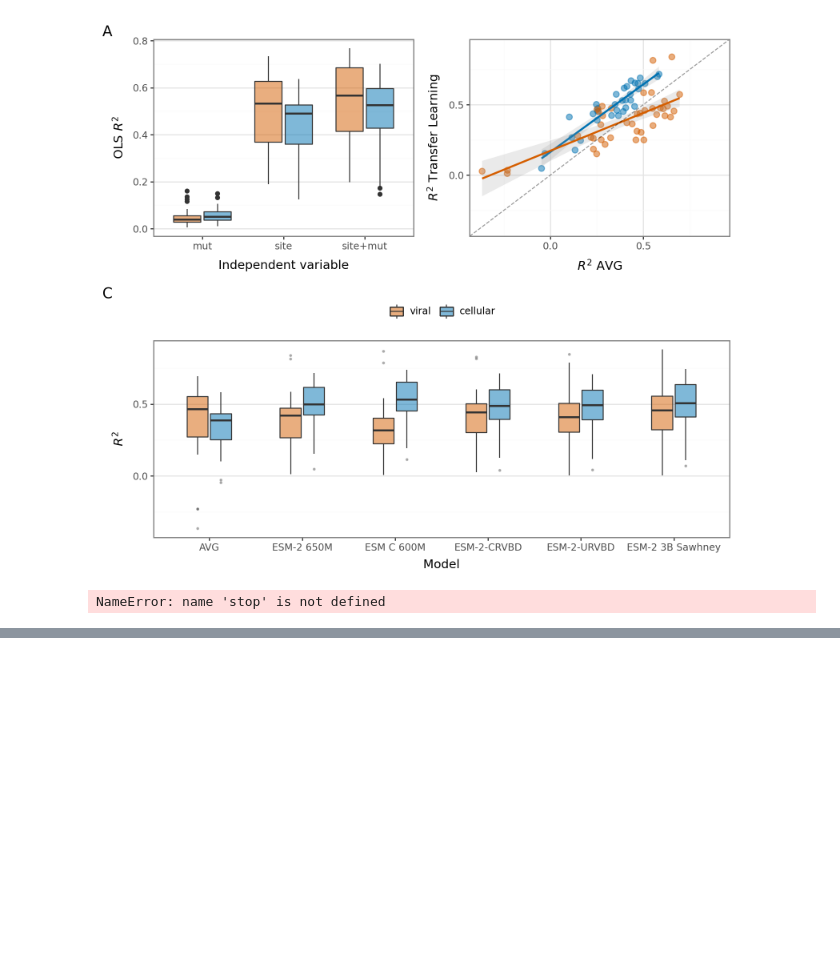
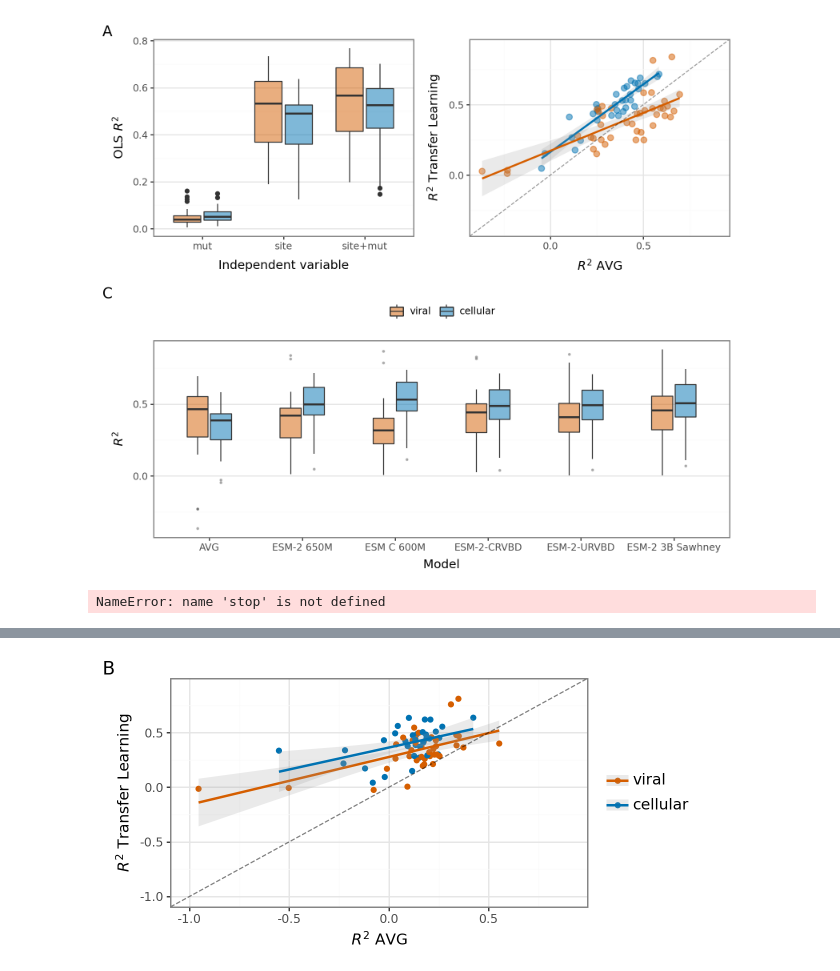
Before and after one commit to ziul-bio/DMS-SiteEffect-PLM, a Jupyter notebook: notebooks/regression.ipynb, the cells around one changed output, grey strips where cells are left out. Saved outputs shown, nothing was run; the diff lists cells and outputs as text; code cells hidden in the pictures; blank space fills up the shorter version.

```diff
--- a/notebooks/regression.ipynb
+++ b/notebooks/regression.ipynb
@@ -542,3 +612,0 @@ res_esm2
-# %%
-res = res_esm2.merge(res_avg, on=['Source', 'Dataset', 'Split'], how='inner')
-res
@@ -661,0 +619,11 @@ plot#.save('../experiments/mutation_rations.png', dpi=600)
+# %%
+def read_results(res_dir_path, model_name):
+    res = pd.DataFrame()
+    for file in os.listdir(res_dir_path):
+        if file.endswith('.csv'):
+            dataset = file.split('.')[0]
+            df = pd.read_csv(os.path.join(res_dir_path, file), index_col=0)
+            df['Dataset'] = dataset
+            res = pd.concat([res, df], ignore_index=True)
+    res['Model'] = model_name
+    return res
@@ -661,0 +668,4 @@ plot#.save('../experiments/mutation_rations.png', dpi=600)
+# %%
+res = load_results('../experiments/lassoCV_STD0.7_filtered', '../experiments/AVG_STD0.7_filtered/')
+res['Source'] = pd.Categorical(res['Source'], categories=['viral', 'cellular'])
+res
@@ -661,0 +686,26 @@ plot#.save('../experiments/mutation_rations.png', dpi=600)
+# %%
+p3 = (
+    pln.ggplot(res, pln.aes(y='esm2_650m', x='AVG', color='Source'))
+    + pln.scale_color_manual(values={"viral": "#D55E00", "cellular": "#0072B2"})
+    + pln.geom_point()
+    + pln.geom_smooth(method='lm', se=True,alpha=.2)
+    + pln.theme_bw(11)
+    + pln.geom_abline(intercept=0, alpha=0.5, linetype='dashed')
+    + pln.theme(
+        figure_size=(6,3),
+        legend_position='right',
+        legend_text=pln.element_text(size=11),
+        legend_title=pln.element_blank()
+    )
+    + pln.ylim(-1, 0.9)
+    + pln.xlim(-1, 0.9)
+    + pln.labs(
+        y="$R^2$ Transfer Learning",
+        x="$R^2$ AVG",
+        tag='B'
+    )
+    )
+
+p3
+# %% [output]
+[figure, added]
```
Also changed, not shown: parts of 19 cells of this notebook, 1 other file.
━━━━━━━━━━━━━━━━━━━━━━━━━━━━━━
Where a line of the listing holds the string "experiments", copy that line.

◆ **ANSWER BOX**:
@@ -661,0 +619,11 @@ plot#.save('../experiments/mutation_rations.png', dpi=600)
@@ -661,0 +668,4 @@ plot#.save('../experiments/mutation_rations.png', dpi=600)
+res = load_results('../experiments/lassoCV_STD0.7_filtered', '../experiments/AVG_STD0.7_filtered/')
@@ -661,0 +686,26 @@ plot#.save('../experiments/mutation_rations.png', dpi=600)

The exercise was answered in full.